* [Extracted records]

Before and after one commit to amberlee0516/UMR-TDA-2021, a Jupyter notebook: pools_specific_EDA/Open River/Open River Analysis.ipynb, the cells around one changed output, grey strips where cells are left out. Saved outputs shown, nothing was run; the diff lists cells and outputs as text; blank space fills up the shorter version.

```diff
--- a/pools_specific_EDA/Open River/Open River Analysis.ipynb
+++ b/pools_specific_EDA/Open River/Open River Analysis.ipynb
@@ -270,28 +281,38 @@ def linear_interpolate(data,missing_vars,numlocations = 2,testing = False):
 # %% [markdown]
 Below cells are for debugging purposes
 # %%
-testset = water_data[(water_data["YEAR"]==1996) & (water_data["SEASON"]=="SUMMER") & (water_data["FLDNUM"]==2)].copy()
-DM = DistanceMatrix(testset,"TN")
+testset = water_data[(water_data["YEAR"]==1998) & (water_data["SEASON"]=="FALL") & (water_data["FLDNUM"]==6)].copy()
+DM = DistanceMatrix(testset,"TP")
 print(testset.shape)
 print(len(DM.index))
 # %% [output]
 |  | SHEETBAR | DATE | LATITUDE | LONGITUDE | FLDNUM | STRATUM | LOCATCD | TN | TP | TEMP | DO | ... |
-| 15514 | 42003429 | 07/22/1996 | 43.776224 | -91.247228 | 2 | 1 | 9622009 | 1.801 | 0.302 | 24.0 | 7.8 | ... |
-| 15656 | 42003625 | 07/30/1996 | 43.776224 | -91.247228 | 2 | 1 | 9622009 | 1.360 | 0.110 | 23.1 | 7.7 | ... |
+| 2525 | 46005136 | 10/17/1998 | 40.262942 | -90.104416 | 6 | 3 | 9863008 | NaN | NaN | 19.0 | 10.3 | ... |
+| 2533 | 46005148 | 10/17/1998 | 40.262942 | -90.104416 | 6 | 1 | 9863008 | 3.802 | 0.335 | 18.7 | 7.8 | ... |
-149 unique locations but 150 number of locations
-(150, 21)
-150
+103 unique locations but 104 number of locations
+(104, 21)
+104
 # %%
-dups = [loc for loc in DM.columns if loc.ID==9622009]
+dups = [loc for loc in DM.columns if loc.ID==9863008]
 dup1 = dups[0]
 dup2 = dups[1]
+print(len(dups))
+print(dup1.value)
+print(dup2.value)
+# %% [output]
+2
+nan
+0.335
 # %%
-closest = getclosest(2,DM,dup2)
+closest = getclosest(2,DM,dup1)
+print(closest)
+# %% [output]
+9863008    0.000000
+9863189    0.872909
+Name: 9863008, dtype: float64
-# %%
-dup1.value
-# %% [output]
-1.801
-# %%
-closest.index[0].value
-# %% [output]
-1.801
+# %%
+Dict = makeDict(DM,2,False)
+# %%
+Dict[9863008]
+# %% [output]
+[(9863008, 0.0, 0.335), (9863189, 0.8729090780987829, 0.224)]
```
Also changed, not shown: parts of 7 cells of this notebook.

* [Your objective]
Output every line of the data again, exactly.

* [Answer for the task]
Before and after one commit to amberlee0516/UMR-TDA-2021, a Jupyter notebook: pools_specific_EDA/Open River/Open River Analysis.ipynb, the cells around one changed output, grey strips where cells are left out. Saved outputs shown, nothing was run; the diff lists cells and outputs as text; blank space fills up the shorter version.

```diff
--- a/pools_specific_EDA/Open River/Open River Analysis.ipynb
+++ b/pools_specific_EDA/Open River/Open River Analysis.ipynb
@@ -270,28 +281,38 @@ def linear_interpolate(data,missing_vars,numlocations = 2,testing = False):
 # %% [markdown]
 Below cells are for debugging purposes
 # %%
-testset = water_data[(water_data["YEAR"]==1996) & (water_data["SEASON"]=="SUMMER") & (water_data["FLDNUM"]==2)].copy()
-DM = DistanceMatrix(testset,"TN")
+testset = water_data[(water_data["YEAR"]==1998) & (water_data["SEASON"]=="FALL") & (water_data["FLDNUM"]==6)].copy()
+DM = DistanceMatrix(testset,"TP")
 print(testset.shape)
 print(len(DM.index))
 # %% [output]
 |  | SHEETBAR | DATE | LATITUDE | LONGITUDE | FLDNUM | STRATUM | LOCATCD | TN | TP | TEMP | DO | ... |
-| 15514 | 42003429 | 07/22/1996 | 43.776224 | -91.247228 | 2 | 1 | 9622009 | 1.801 | 0.302 | 24.0 | 7.8 | ... |
-| 15656 | 42003625 | 07/30/1996 | 43.776224 | -91.247228 | 2 | 1 | 9622009 | 1.360 | 0.110 | 23.1 | 7.7 | ... |
+| 2525 | 46005136 | 10/17/1998 | 40.262942 | -90.104416 | 6 | 3 | 9863008 | NaN | NaN | 19.0 | 10.3 | ... |
+| 2533 | 46005148 | 10/17/1998 | 40.262942 | -90.104416 | 6 | 1 | 9863008 | 3.802 | 0.335 | 18.7 | 7.8 | ... |
-149 unique locations but 150 number of locations
-(150, 21)
-150
+103 unique locations but 104 number of locations
+(104, 21)
+104
 # %%
-dups = [loc for loc in DM.columns if loc.ID==9622009]
+dups = [loc for loc in DM.columns if loc.ID==9863008]
 dup1 = dups[0]
 dup2 = dups[1]
+print(len(dups))
+print(dup1.value)
+print(dup2.value)
+# %% [output]
+2
+nan
+0.335
 # %%
-closest = getclosest(2,DM,dup2)
+closest = getclosest(2,DM,dup1)
+print(closest)
+# %% [output]
+9863008    0.000000
+9863189    0.872909
+Name: 9863008, dtype: float64
-# %%
-dup1.value
-# %% [output]
-1.801
-# %%
-closest.index[0].value
-# %% [output]
-1.801
+# %%
+Dict = makeDict(DM,2,False)
+# %%
+Dict[9863008]
+# %% [output]
+[(9863008, 0.0, 0.335), (9863189, 0.8729090780987829, 0.224)]
```
Also changed, not shown: parts of 7 cells of this notebook.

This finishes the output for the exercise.